How To Conduct A Skills Gap Analysis
September 16, 2022
Here is a scenario: The ROI of your business has been on a downward trend with no signs of picking up as a result of your team’s lackluster performance. Is it time to sound the alarm bells yet? Well, maybe not – If you consider the prospect of conducting a thorough skills gap analysis.

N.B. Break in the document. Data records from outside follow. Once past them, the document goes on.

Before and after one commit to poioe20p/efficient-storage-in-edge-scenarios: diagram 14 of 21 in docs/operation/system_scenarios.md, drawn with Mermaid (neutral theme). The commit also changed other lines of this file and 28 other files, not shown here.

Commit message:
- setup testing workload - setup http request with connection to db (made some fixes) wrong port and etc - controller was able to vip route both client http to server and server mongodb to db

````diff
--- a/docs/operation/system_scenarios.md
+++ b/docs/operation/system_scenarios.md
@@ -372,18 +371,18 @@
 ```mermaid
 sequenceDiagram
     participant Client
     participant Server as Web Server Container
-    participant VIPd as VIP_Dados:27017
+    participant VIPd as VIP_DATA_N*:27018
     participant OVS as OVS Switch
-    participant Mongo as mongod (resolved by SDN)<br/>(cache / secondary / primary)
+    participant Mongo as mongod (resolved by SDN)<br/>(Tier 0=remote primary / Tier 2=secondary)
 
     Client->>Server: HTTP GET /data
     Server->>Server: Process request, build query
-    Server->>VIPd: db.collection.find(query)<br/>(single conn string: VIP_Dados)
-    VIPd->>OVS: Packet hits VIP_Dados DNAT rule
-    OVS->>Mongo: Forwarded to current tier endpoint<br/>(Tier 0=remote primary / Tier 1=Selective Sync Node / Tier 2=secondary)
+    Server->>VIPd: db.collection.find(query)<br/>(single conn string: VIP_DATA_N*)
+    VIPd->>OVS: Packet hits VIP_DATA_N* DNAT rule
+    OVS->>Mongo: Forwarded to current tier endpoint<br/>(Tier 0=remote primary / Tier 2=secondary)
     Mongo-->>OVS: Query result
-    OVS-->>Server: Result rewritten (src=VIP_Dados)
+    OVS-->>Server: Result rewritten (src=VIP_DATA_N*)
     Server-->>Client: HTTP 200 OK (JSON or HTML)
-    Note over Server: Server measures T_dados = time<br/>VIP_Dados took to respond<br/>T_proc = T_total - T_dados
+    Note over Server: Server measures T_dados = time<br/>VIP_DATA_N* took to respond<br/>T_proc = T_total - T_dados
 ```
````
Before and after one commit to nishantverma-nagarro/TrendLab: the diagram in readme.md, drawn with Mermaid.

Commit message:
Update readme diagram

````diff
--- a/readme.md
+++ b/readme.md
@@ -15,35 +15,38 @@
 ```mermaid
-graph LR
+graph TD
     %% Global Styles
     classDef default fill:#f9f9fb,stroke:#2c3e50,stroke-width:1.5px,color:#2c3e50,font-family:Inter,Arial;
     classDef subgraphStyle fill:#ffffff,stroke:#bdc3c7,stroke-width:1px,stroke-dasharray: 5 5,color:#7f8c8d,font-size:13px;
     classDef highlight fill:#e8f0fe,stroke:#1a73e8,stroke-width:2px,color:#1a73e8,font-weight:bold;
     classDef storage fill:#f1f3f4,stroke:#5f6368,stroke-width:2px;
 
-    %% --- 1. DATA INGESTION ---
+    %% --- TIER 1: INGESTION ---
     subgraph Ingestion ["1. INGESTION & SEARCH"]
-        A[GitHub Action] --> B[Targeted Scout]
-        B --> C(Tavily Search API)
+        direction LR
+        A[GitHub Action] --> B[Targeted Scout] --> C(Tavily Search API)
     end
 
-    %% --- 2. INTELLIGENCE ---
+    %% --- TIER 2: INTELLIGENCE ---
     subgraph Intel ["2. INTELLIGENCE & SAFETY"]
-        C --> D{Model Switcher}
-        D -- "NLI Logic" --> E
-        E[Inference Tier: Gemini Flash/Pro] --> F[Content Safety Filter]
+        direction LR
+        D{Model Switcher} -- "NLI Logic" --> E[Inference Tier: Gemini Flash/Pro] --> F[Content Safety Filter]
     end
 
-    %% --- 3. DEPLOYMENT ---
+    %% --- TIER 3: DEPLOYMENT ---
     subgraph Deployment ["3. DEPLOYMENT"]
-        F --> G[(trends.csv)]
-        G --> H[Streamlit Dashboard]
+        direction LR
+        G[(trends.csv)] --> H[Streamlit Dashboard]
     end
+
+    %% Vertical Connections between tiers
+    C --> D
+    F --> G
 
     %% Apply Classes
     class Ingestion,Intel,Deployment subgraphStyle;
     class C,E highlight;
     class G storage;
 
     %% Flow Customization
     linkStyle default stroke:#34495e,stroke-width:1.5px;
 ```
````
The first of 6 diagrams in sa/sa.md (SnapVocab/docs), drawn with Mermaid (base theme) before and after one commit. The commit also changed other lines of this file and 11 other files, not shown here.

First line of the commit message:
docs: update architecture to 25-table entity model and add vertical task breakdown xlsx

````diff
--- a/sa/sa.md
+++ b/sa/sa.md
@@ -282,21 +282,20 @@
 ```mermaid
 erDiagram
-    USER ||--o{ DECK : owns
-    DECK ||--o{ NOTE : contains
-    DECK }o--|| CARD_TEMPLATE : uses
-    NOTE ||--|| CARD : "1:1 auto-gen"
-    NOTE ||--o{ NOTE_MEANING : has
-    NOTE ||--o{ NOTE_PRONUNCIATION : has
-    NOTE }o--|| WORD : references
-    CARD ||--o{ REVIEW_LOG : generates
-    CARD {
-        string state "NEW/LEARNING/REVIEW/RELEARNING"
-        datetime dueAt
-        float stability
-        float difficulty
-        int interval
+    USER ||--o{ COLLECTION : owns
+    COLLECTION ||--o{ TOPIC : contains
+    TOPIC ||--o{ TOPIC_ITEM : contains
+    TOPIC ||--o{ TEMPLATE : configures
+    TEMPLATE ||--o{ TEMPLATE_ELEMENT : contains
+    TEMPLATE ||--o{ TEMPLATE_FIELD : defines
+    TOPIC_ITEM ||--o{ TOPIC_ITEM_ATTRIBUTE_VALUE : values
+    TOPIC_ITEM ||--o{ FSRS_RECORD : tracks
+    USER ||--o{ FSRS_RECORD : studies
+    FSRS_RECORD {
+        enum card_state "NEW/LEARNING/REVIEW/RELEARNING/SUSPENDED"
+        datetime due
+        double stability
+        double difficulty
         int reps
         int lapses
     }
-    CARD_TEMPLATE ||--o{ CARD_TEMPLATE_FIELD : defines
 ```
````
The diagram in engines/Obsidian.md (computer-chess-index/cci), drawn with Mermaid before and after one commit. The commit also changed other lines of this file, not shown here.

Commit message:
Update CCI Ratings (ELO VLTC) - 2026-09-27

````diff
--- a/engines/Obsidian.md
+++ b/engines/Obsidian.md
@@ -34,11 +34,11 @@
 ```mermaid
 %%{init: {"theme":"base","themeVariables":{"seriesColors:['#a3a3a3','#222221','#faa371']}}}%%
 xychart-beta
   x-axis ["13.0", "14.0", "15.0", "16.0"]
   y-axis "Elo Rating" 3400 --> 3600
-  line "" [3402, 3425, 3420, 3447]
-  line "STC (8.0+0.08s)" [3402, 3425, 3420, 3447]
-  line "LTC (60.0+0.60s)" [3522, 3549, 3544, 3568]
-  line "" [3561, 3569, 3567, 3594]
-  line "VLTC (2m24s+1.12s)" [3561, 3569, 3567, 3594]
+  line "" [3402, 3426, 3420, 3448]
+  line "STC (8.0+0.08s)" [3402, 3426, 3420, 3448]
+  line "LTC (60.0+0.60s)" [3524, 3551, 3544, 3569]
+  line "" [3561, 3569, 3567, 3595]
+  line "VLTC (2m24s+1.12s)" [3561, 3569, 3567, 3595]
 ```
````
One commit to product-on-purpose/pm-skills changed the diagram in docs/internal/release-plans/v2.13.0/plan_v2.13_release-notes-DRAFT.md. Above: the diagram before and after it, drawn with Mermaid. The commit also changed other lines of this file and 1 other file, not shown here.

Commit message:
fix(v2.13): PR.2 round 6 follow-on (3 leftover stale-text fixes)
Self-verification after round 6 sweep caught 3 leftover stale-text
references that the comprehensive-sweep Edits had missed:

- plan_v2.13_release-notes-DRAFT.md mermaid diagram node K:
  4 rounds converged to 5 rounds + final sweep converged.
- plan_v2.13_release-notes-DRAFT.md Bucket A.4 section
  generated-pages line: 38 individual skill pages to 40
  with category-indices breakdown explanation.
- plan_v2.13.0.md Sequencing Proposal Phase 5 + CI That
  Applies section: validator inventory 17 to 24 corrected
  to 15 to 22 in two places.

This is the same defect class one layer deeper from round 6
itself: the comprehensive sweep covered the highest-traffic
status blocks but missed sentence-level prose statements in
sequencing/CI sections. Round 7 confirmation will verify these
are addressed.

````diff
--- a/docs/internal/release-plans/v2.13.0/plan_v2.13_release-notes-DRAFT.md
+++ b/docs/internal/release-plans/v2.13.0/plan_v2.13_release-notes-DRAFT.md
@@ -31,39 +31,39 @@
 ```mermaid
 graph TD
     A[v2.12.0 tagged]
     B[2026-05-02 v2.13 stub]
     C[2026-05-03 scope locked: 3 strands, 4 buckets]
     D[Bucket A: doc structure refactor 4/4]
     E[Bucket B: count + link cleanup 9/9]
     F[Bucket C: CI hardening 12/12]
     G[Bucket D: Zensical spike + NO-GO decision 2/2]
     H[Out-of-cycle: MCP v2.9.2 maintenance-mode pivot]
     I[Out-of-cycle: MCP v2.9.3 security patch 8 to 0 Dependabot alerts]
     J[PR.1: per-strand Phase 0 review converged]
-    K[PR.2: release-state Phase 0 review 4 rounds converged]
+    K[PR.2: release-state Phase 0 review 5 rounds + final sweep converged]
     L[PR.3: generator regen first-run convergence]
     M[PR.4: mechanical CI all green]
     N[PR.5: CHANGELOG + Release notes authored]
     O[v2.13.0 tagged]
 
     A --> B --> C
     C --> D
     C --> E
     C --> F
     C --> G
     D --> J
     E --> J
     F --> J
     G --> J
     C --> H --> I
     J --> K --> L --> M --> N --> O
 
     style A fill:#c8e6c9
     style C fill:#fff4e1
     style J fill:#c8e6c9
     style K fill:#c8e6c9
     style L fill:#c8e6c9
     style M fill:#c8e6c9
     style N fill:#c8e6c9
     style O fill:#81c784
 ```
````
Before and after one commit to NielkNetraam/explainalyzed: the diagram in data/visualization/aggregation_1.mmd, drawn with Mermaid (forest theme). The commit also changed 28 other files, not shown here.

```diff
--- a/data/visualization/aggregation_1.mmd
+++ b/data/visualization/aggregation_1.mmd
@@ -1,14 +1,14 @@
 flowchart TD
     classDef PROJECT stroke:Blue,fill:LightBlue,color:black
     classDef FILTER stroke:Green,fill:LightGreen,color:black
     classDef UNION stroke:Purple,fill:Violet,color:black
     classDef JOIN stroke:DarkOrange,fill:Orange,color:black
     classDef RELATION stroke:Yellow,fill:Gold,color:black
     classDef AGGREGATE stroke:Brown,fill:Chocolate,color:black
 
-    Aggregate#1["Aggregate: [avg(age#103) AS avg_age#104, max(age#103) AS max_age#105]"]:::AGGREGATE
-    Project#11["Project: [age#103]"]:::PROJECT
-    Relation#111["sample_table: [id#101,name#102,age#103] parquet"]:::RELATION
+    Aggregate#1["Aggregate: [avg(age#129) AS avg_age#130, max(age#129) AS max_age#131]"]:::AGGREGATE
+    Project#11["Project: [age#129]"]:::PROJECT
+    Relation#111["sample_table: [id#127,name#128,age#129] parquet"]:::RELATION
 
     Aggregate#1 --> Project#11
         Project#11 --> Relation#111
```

In a post-pandemic world dictated by distinct narrative shifts of digitization and automation, it is high time you took the terms upskilling and reskilling beyond face value. The modern-day corporate workforce needs to do more than just bank on their fancy degrees to set themselves up for success.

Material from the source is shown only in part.